Because we’re in a nascent field (we build software tools for developing self driving cars), the UX problems we face are fundamentally new. Often professional tools or the best consumer products only have to focus on solving complex problems in one space (eg. 2D vs. 3D creation tools), but we have to solve for workflows across multiple, complex problem spaces: traditional software development (like GitHub), real world location and space (like Google Maps), video (like YouTube), and data management (like Snowflake), to name just a few.
As a result, our design team has to build novel UX solutions instead of referencing existing workflows and patterns found in software products today.
Your level of execution will always lag behind your taste (Ira Glass provides great perspective on this), which means your ceiling as a designer is determined by your taste. So focus on developing your taste and put in the work necessary to continuously improve your level of execution. If you’re interested in moving into a leadership role, then learning how design contributes to the bottom line of a business is critical.
Outside of work, I run the Tiny Tree Grant, a $500 grant for solo creators (the website doesn't yet feature all the creators who I've given grants to).

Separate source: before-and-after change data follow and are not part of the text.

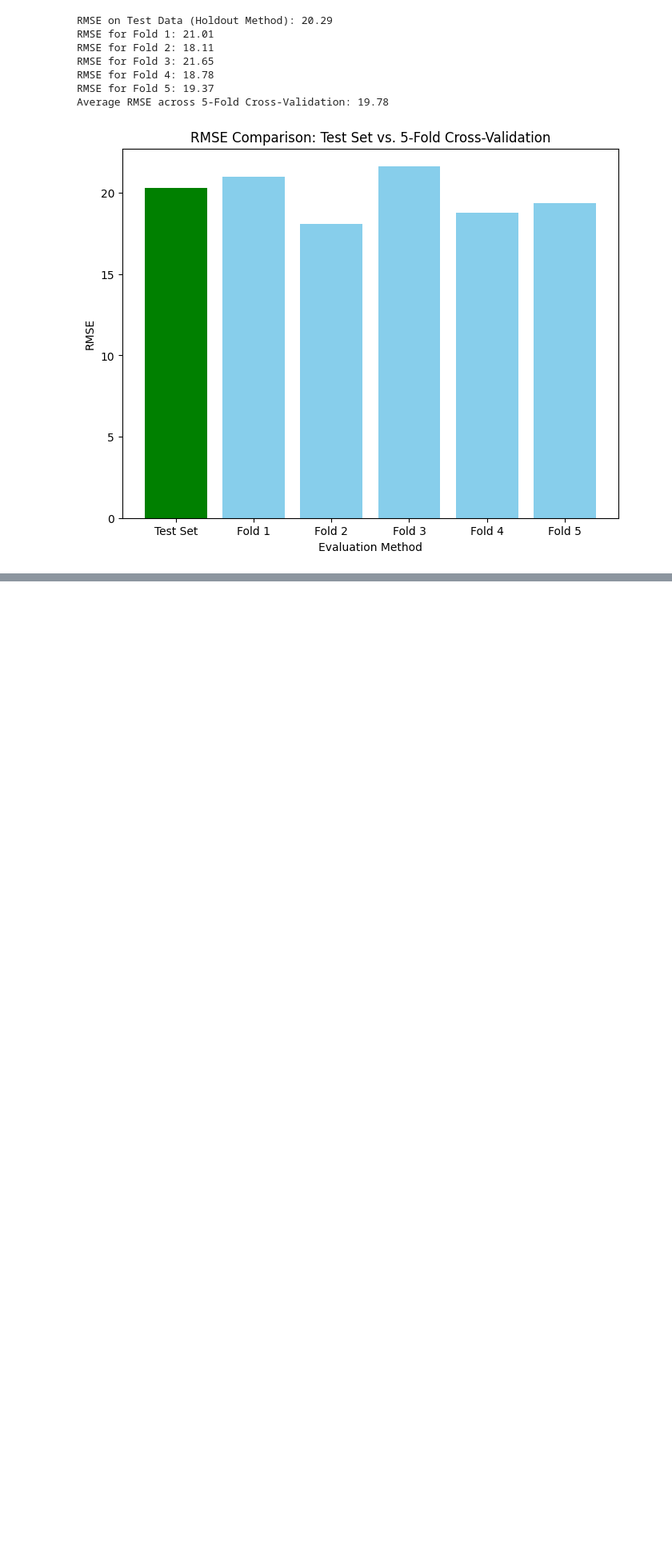
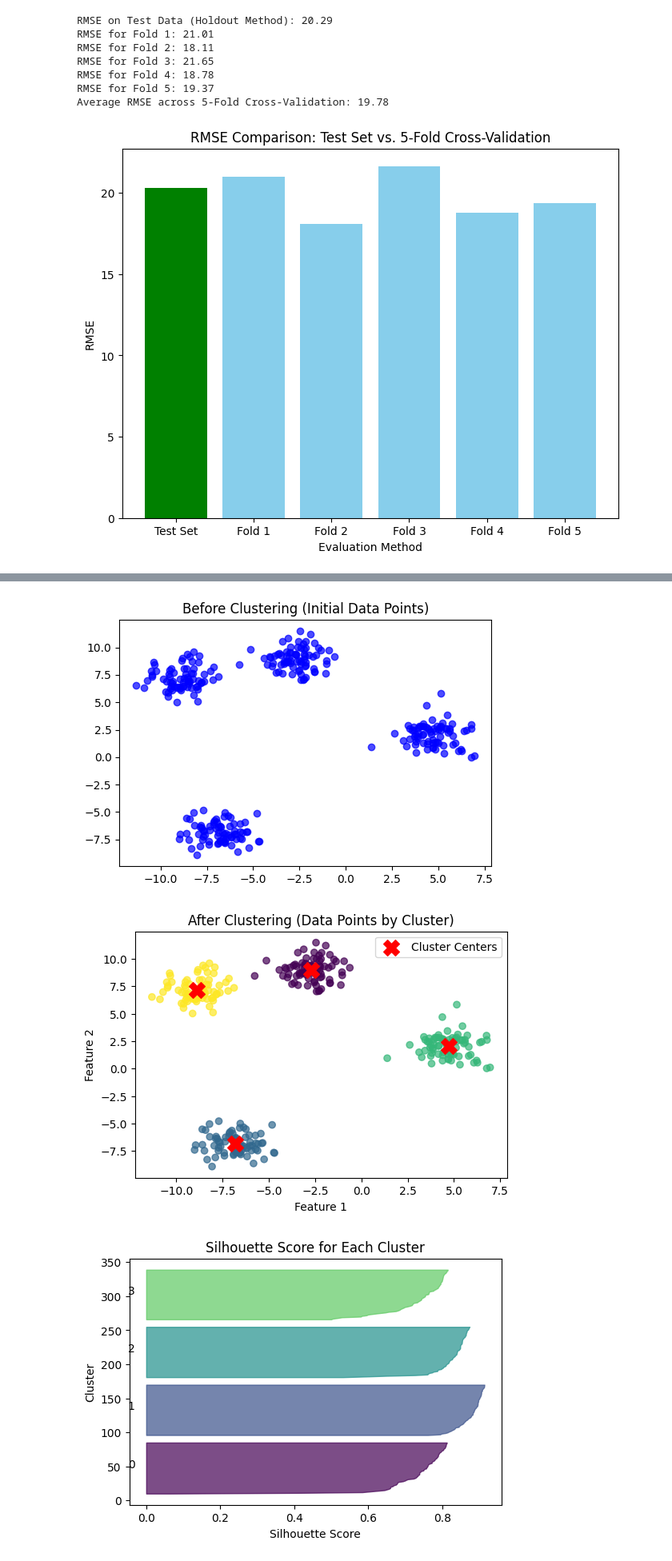
Before and after one commit to MehrdadJalali-AI/Statistics-and-Machine-Learning, a Jupyter notebook: C2_ML.ipynb, the cells around one changed output, grey strips where cells are left out. Shown at 80% size. Drawn from its saved outputs; the diff is of its cells as text; code cells hidden in the pictures; blank space fills up the shorter version.

```diff
--- a/C2_ML.ipynb
+++ b/C2_ML.ipynb
@@ -1750,0 +1854,66 @@ Average RMSE across 5-Fold Cross-Validation: 19.78
+# %%
+import numpy as np
+import matplotlib.pyplot as plt
+from sklearn.datasets import make_blobs
+from sklearn.cluster import KMeans
+from sklearn.metrics import silhouette_score
+from sklearn.metrics import silhouette_samples
+
+# Generate synthetic data with four clusters
+X, _ = make_blobs(n_samples=300, centers=4, random_state=42)
+
+# Initialize K-means with K=4 (number of clusters)
+kmeans = KMeans(n_clusters=4, init='k-means++', random_state=42)
+
+# Fit K-means to the data
+kmeans.fit(X)
+
+# Get cluster assignments and cluster centers
+cluster_assignments = kmeans.labels_
+cluster_centers = kmeans.cluster_centers_
+
+# Calculate the Silhouette Score
+silhouette_avg = silhouette_score(X, cluster_assignments)
+
+# Calculate Silhouette Scores for individual data points
+sample_silhouette_values = silhouette_samples(X, cluster_assignments)
+
+# Create a figure for the data points before clustering
+plt.figure(figsize=(6, 4))
+plt.scatter(X[:, 0], X[:, 1], c='blue', label='Data', alpha=0.7)
+plt.title('Before Clustering (Initial Data Points)')
+plt.show()
+
+# Create a figure for data points color-coded by cluster assignments after clustering
+plt.figure(figsize=(6, 4))
+plt.scatter(X[:, 0], X[:, 1], c=cluster_assignments, cmap='viridis', alpha=0.7)
+plt.scatter(cluster_centers[:, 0], cluster_centers[:, 1], s=200, c='red', marker='X', label='Cluster Centers')
+plt.xlabel('Feature 1')
+plt.ylabel('Feature 2')
+plt.title('After Clustering (Data Points by Cluster)')
+plt.legend()
+plt.show()
+
+# Create a figure for Silhouette Scores for individual data points
+plt.figure(figsize=(6, 4))
+y_lower = 10
+for i in range(4):
+    ith_cluster_silhouette_values = sample_silhouette_values[cluster_assignments == i]
+    ith_cluster_silhouette_values.sort()
+    size_cluster_i = ith_cluster_silhouette_values.shape[0]
+    y_upper = y_lower + size_cluster_i
+    color = plt.cm.viridis(float(i) / 4)
+    plt.fill_betweenx(np.arange(y_lower, y_upper), 0, ith_cluster_silhouette_values, facecolor=color, edgecolor=color, alpha=0.7)
+    plt.text(-0.05, y_lower + 0.5 * size_cluster_i, str(i))
+    y_lower = y_upper + 10
+plt.xlabel('Silhouette Score')
+plt.ylabel('Cluster')
+plt.title('Silhouette Score for Each Cluster')
+plt.show()
+
+# Display the Silhouette Score
+print(f'Silhouette Score = {silhouette_avg:.2f}')
+# %% [output]
+[figure, added]
+[figure, added]
+[figure, added]
```
Also changed, not shown: parts of 14 cells of this notebook.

My friend and I also launched Temporary Goods, a pop-up line of limited edition apparel rooted in the spirit of Northern California.